STUDY MATERIAL below:

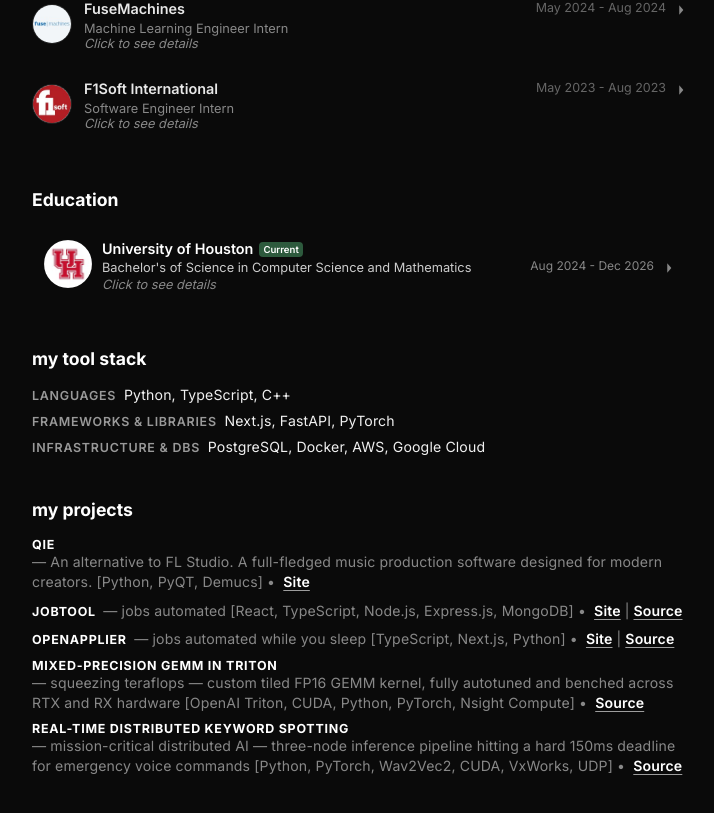
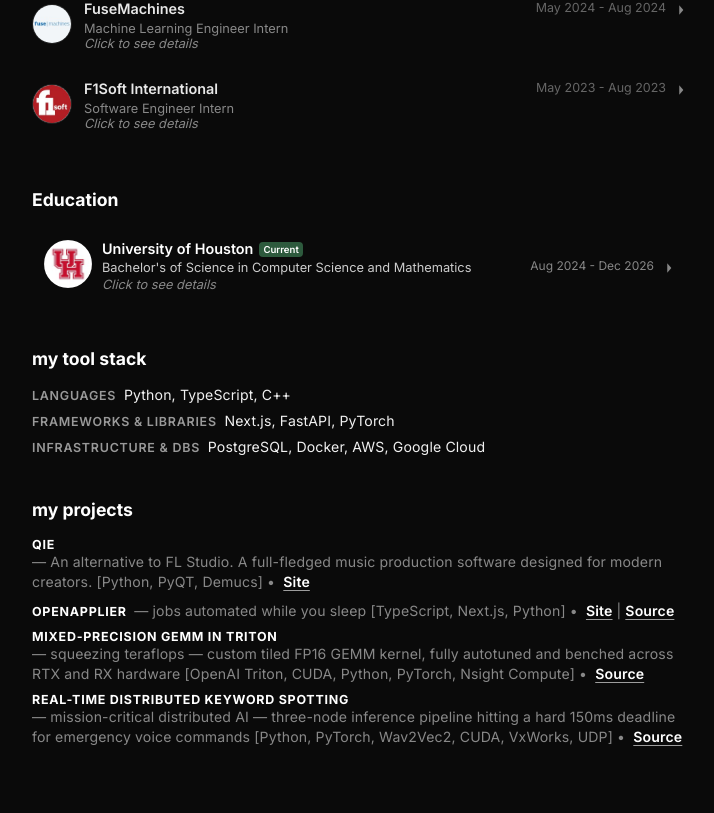
Before and after one commit to armaanamatya/portfolio-site, a React (Vite) app: page / in a window 1280 px wide. Shown: the part 830-1643 px from the top of the page, without its empty margins (280-994 px from the left). Built offline with nearby package versions, Linux system fonts and the light colour scheme.

Commit message:
Remove JobTool from projects

```diff
--- a/src/components/ProjectSlider.tsx
+++ b/src/components/ProjectSlider.tsx
@@ -21,15 +21,6 @@
     image: "/qieimg.png",
     techStack: ['Python', 'PyQT', 'Demucs'],
     liveUrl: "https://diannao.gumroad.com/"
-  },
-  {
-    id: 2,
-    title: "JobTool",
-    description: "jobs automated",
-    image: PLACEHOLDER_IMAGE,
-    techStack: ['React', 'TypeScript', 'Node.js', 'Express.js', 'MongoDB'],
-    liveUrl: "https://openapplier.com/",
-    githubUrl: "https://github.com/armaanamatya/jobtool"
   },
   {
     id: 4,
```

End of STUDY MATERIAL.

» HOW TO COMPLETE THIS TASK
Among the entries above, find every line holding "https" and copy it.

» RESULT OF THE TASK
     liveUrl: "https://diannao.gumroad.com/"
-    liveUrl: "https://openapplier.com/",
-    githubUrl: "https://github.com/armaanamatya/jobtool"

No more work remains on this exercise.